Questions

  1. I read about it in some book or other, does it matter ___it was?

A.what. B which

  1. I don’t know how we ___through the hard time.

    A.get through B. Go through

  2. ----what did he say on the phone?
    ------he informed me that he ____for china the week before last.

    A.left. B had left

Thanks

Do you have any ideas about the answers?

  1. I chose what. I doesn’t seem to me to be a choice within a certain range. I feel that it is the same as “I read about it in some book. Does it matter what it was?”

  2. I chose “get”. By the way , why is it not “I don’t know how we are going to get through the hard time?” Why simple tense?

  3. I chose “had left”. It seems to me there is a time gap.

Thanks

  1. I chose what.

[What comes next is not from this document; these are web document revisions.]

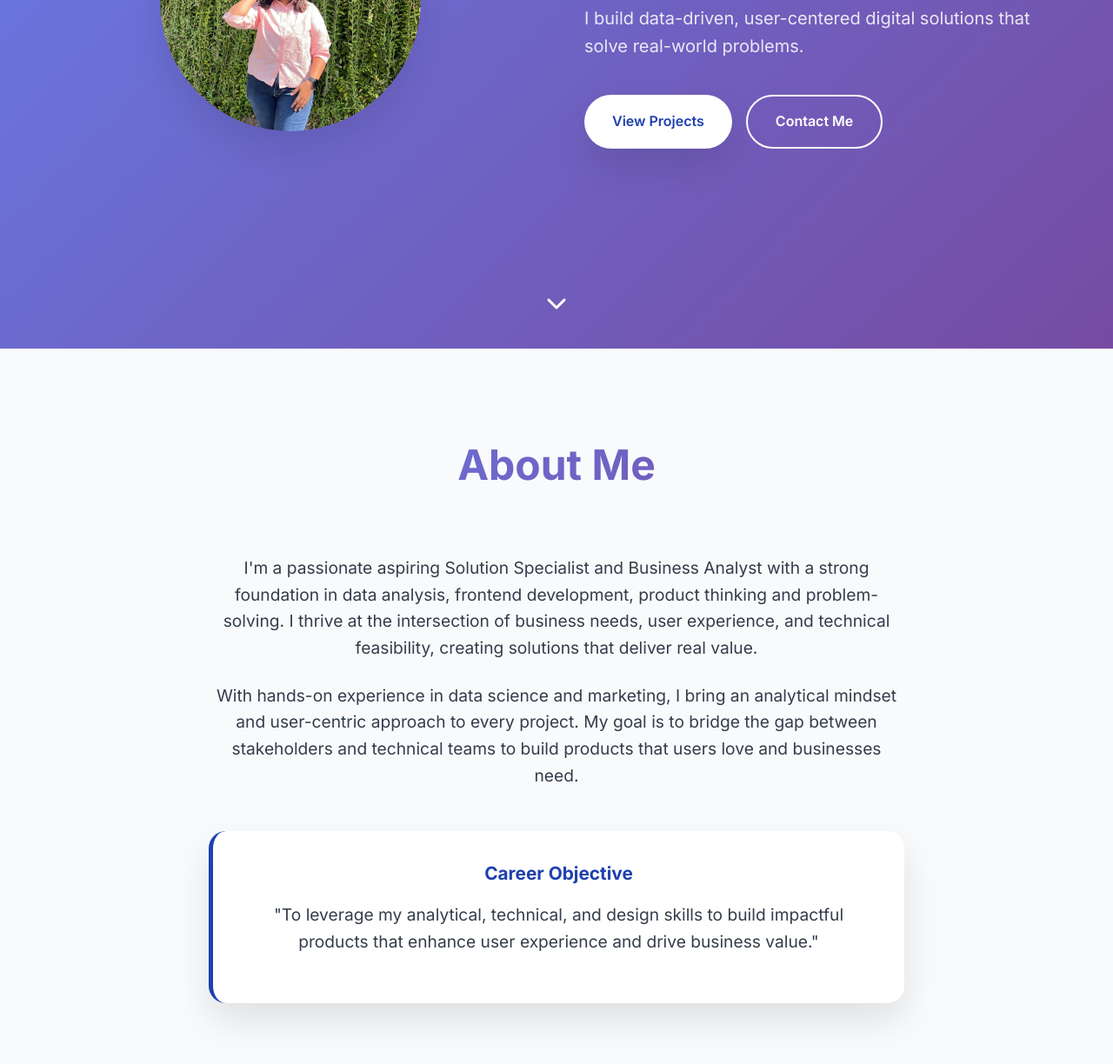
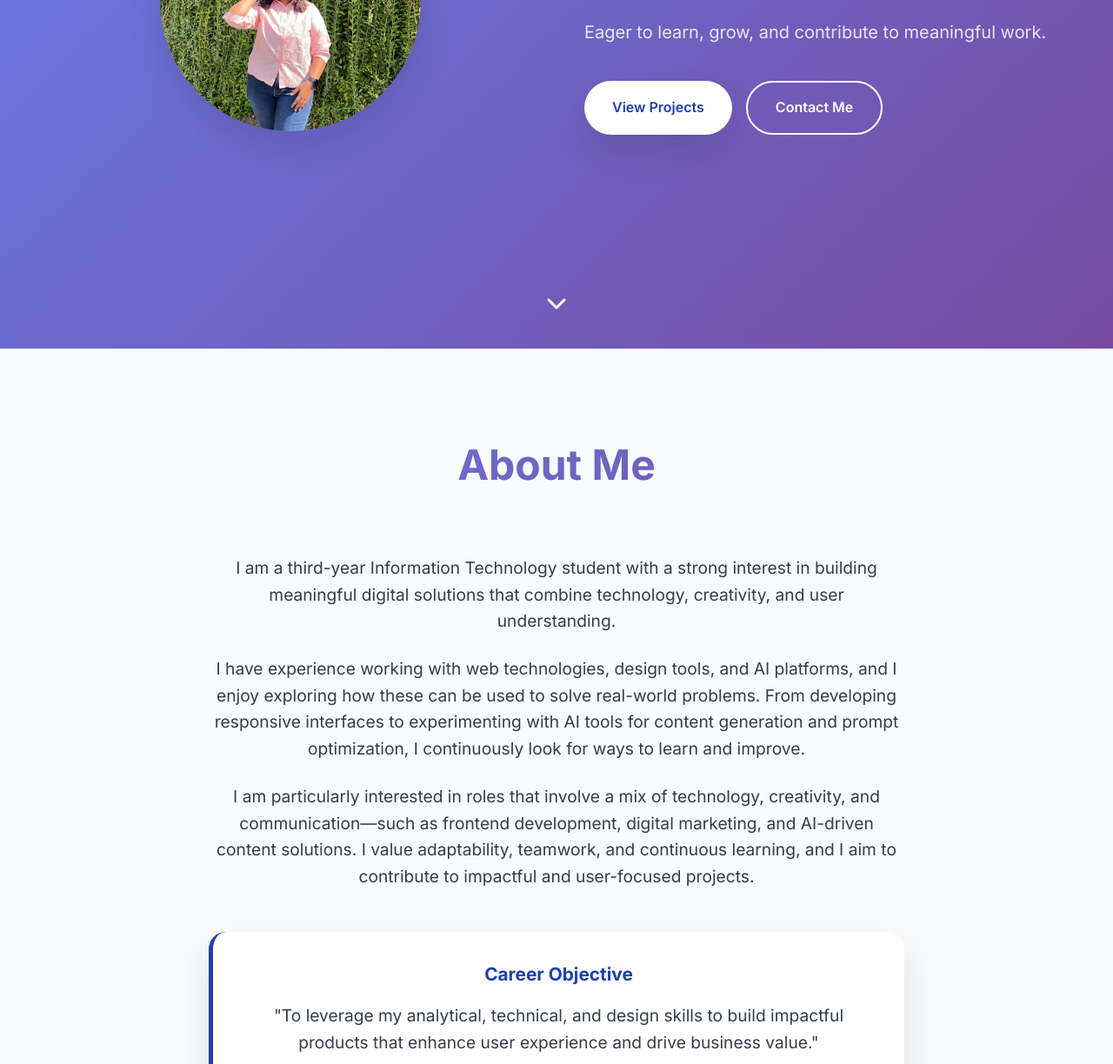
Before and after one commit to zenirathod/Portfolio-website, a plain HTML site: page index.html in a window 1280 px wide. Shown: the part 399-1623 px from the top of the page at 87% size. Drawn offline with Linux system fonts and the light colour scheme.

Commit message:
Fix HTML structure and update content

```diff
--- a/index.html
+++ b/index.html
@@ -45,9 +45,9 @@
             </div>
             <div class="hero-text">
                 <h1 class="hero-title">Zeni Rathod</h1>
-                <p class="hero-subtitle">Aspiring Solution Specialist | Business Analyst | Data & UI Enthusiast</p>
+                <p class="hero-subtitle">IT Student at V.V.P. Engineering College | Aspiring Professional | Responsible & Punctual</p>
                 <p class="hero-tagline">
-                    I build data-driven, user-centered digital solutions that solve real-world problems.
+                    Eager to learn, grow, and contribute to meaningful work.
                 </p>
                 <div class="hero-cta">
                     <a href="#projects" class="cta-button primary">View Projects</a>
@@ -67,12 +67,9 @@
             <div class="about-content">
                 <div class="about-text">
                     <p>
-                        I'm a passionate aspiring Solution Specialist and Business Analyst with a strong foundation in data analysis, frontend development, product thinking and problem-solving.
-                        I thrive at the intersection of business needs, user experience, and technical feasibility, creating solutions that deliver real value.
-                    </p>
-                    <p>
-                        With hands-on experience in data science and marketing, I bring an analytical mindset and user-centric approach to every project.
-                        My goal is to bridge the gap between stakeholders and technical teams to build products that users love and businesses need.
+                       I am a third-year Information Technology student with a strong interest in building meaningful digital solutions that combine technology, creativity, and user understanding. </p>
+                    <p>I have experience working with web technologies, design tools, and AI platforms, and I enjoy exploring how these can be used to solve real-world problems. From developing responsive interfaces to experimenting with AI tools for content generation and prompt optimization, I continuously look for ways to learn and improve.</p>
+                    <p>I am particularly interested in roles that involve a mix of technology, creativity, and communication—such as frontend development, digital marketing, and AI-driven content solutions. I value adaptability, teamwork, and continuous learning, and I aim to contribute to impactful and user-focused projects.</p>
                     </p>
                     <div class="career-objective">
                         <h3>Career Objective</h3>
```
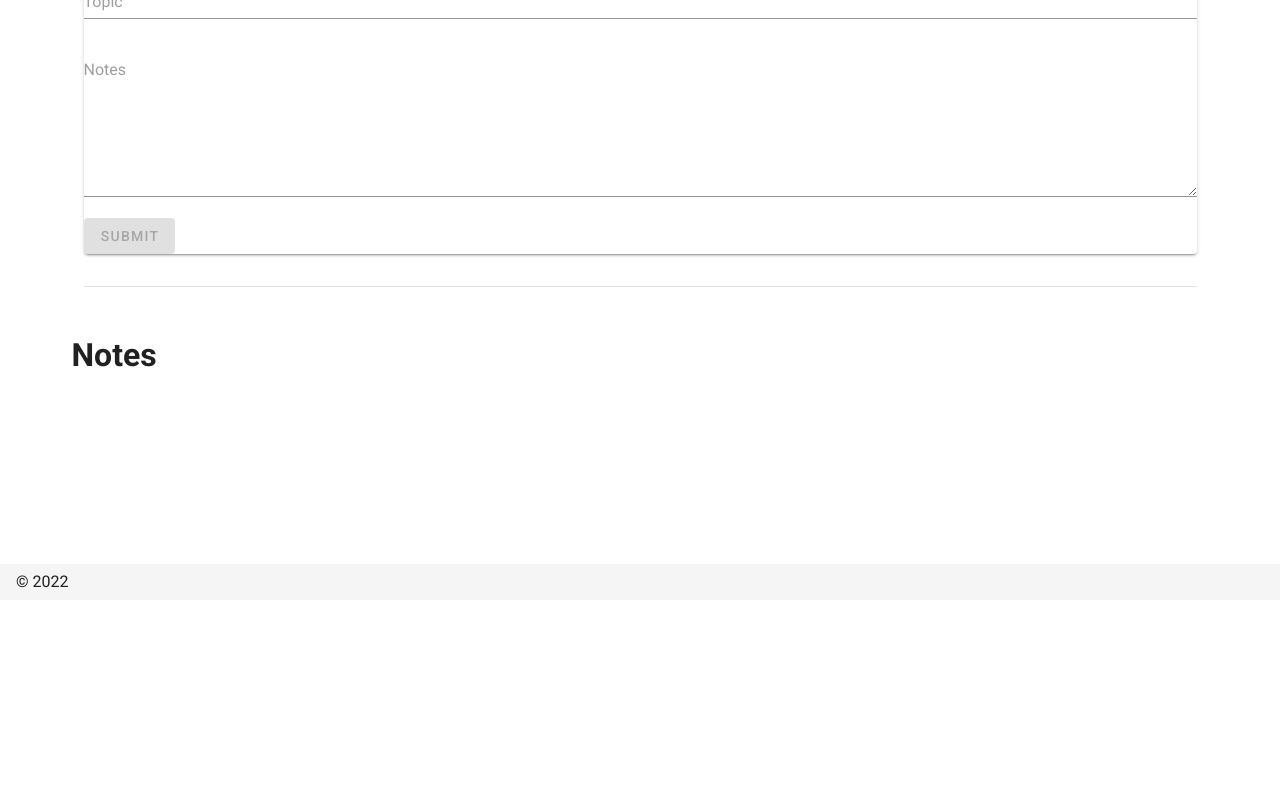
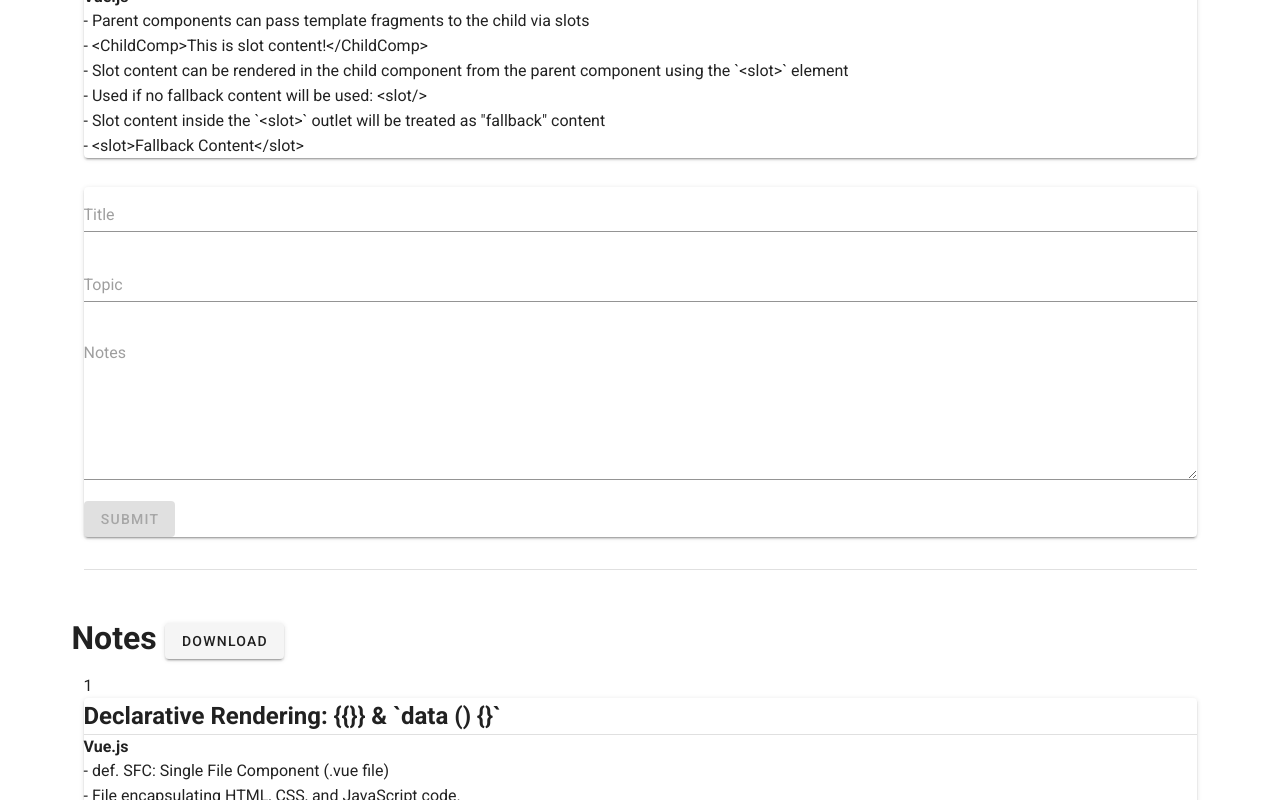
Before and after one commit to hiyaryan/ryanmeneses-dev, a Nuxt app: page / in a window 1280 px wide. Shown: the part 200-1000 px from the top of the page. Before the commit the page ends 800 px from the top, so only its background shows below. Built offline with nearby package versions, Linux system fonts and the light colour scheme.

Commit message:
Read notes from JSON file and download to JSON file.

```diff
--- a/components/NewNoteCard.vue
+++ b/components/NewNoteCard.vue
@@ -24,9 +24,10 @@ export default {
   emits: ['response'],
   data () {
     return {
+      id: 0,
       title: '',
       topic: '',
-      notes: ''
+      notes: []
     }
   },
   computed: {
@@ -39,7 +40,9 @@ export default {
     ...mapMutations(['addNoteCard']),
 
     submit () {
-      this.addNoteCard({ id: this.getNoteCards.length, title: this.title, topic: this.topic, notes: this.notes })
+      const notes = []
+      notes.push(...this.notes.split(/\r?\n/))
+      this.addNoteCard({ id: this.getNoteCards.length + 1, title: this.title, topic: this.topic, notes })
     }
   }
 }
--- a/components/NoteCards.vue
+++ b/components/NoteCards.vue
@@ -11,8 +11,8 @@
           </h2>
           <v-divider />
           <h4> {{ topic }} </h4>
-          <p>
-            {{ notes }}
+          <p v-for="note in notes" :key="note" class="p-notes">
+            {{ note }}
           </p>
         </v-card>
       </div>
@@ -37,8 +37,8 @@ export default {
       type: String
     },
     notes: {
-      default: '',
-      type: String
+      default: Array,
+      type: Array
     }
   }
 }
@@ -48,4 +48,8 @@ export default {
   .note-id {
     font-size: 1rem;
   }
+
+  .p-notes {
+    margin-bottom: 1px;
+  }
 </style>
--- a/components/SpotlightNoteCard.vue
+++ b/components/SpotlightNoteCard.vue
@@ -5,7 +5,9 @@
       <h2> {{ getNoteCards[getNoteCards.length - 1].title }} </h2>
       <v-divider />
       <h4> {{ getNoteCards[getNoteCards.length - 1].topic }} </h4>
-      <p> {{ getNoteCards[getNoteCards.length - 1].notes }} </p>
+      <p v-for="note in getNoteCards[getNoteCards.length - 1].notes" :key="note" class="p-notes">
+        {{ note }}
+      </p>
     </v-card>
   </v-container>
 </template>
@@ -22,5 +24,7 @@ export default {
 </script>
 
 <style scoped>
-
+  .p-notes {
+    margin-bottom: 1px;
+  }
 </style>
--- a/pages/index.vue
+++ b/pages/index.vue
@@ -2,10 +2,15 @@
   <v-container>
     <SpotlightNoteCard />
     <NewNoteCard />
-    <h1> Notes </h1>
+    <h1>
+      Notes
+      <v-btn @click="saveFile">
+        Download
+      </v-btn>
+    </h1>
     <NoteCards
       v-for="note in getNoteCards"
-      :id="note.id + 1"
+      :id="note.id"
       :key="note.id"
       :title="note.title"
       :topic="note.topic"
@@ -15,12 +20,25 @@
 </template>
 
 <script>
-import { mapGetters } from 'vuex'
+import { mapGetters, mapMutations } from 'vuex'
+import noteCards from 'static/notes.json'
 
 export default {
   name: 'IndexPage',
   computed: {
     ...mapGetters(['getNoteCards'])
+  },
+  mounted () {
+    this.setNoteCards(noteCards)
+  },
+  methods: {
+    ...mapMutations(['setNoteCards']),
+    saveFile () {
+      const a = document.createElement('a')
+      a.href = window.URL.createObjectURL(new Blob([JSON.stringify(this.getNoteCards)], { type: 'application/json' }))
+      a.download = 'notes.json'
+      a.click()
+    }
   }
 }
 </script>
--- a/store/index.js
+++ b/store/index.js
@@ -3,6 +3,9 @@ export const state = () => ({
 })
 
 export const mutations = {
+  setNoteCards (state, noteCards) {
+    state.noteCards = noteCards
+  },
   addNoteCard (state, card) {
     const newCard = { id: card.id, title: card.title, topic: card.topic, notes: card.notes }
     state.noteCards.push(newCard)
```
Also changed, not shown: static/notes.json (added, +1 -0 lines).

I doesn’t seem to me to be a choice within a certain range. I feel that it is the same as “I read about it in some book. Does it matter what it was?”

  2. I chose “get”. By the way , why is it not “I don’t know how we are going to get through the hard time?” Why simple tense?

  3. I chose “had left”. It seems to me there is a time gap.

Thanks

You chose correctly for 1 and 2 (though in 2 it should usually be ‘times’)

A and B could both be acceptable for 3, because it would depend on what has happened since.

  1. “does it matter which it was?” means “which book?”. “does it matter what it was?” is talking about the nature of the thing read. The impression is that both parties already know “what it was”, so on that basis “which” seems more likely. However, it seems a pretty poor question to me. Also, there is a suspicion of a comma splice.

  2. “get through” is presumably the expected answer (present tense referring to regular/habitual behaviour). However, it should be “get through the hard times” (regular behaviour, therefore more than one occurrence). Does the book say “time”, or did you mistype it?

  3. Both are possible. Sentences should begin with capital letters. Also, “China” should be capitalised since it is a proper noun.

For 3, what’s the difference in meaning between A and B?

Hi Ruifeng,

Using ‘left’ is a simple statement where the ‘informing’ (informed) and the leaving (left) were both at the same time. ‘Had left’ is reported speech where the speaker was informed about what the other person ‘had done’ previously.

Alan

Q:

1.Could you tell me what " it would depend on what has happened since" means, Bev?

  1. You said I chose correctly. Do you agree with Dozy on 1? Because I thought which was not correct. Hehe.

Q:

  1. For question 1, I thought “in some book or other” meant the same as “in some book”. If so, it would not be a choice, it would simple mean to say what [color=black]the book was doesn’t matter.

  2. For question 2, if it means regular behaviour, why use “[color=red]the”? What do you mean “Presumably the expected answer?” Seems like you have something on your mind about it. Pray tell. Hehe

  3. Thanks for the advice.

“in some book or other” means about the same as “in some book” (it is slighly more casual and dismissive). Sorry, I don’t really understand what you mean by your second sentence. “does it matter which it was?” means “does it matter which book I read about it in?”. “which” refers to the choice of one book out of the unknown number of books implied by “some book or other”.

That is not a very easy question to answer. The assumption is that periods of hardship do occur, and those are the ones we are talking about, hence the definite article.

When inserting the “correct” answer, the resulting sentence is not natural, hence my lack of total enthusiasm for the answer. (By the way, you didn’t answer my earlier question: does the book actually say “time” or “times”?)

It is “time”. But I think it’s a typo. Hehe

Thanks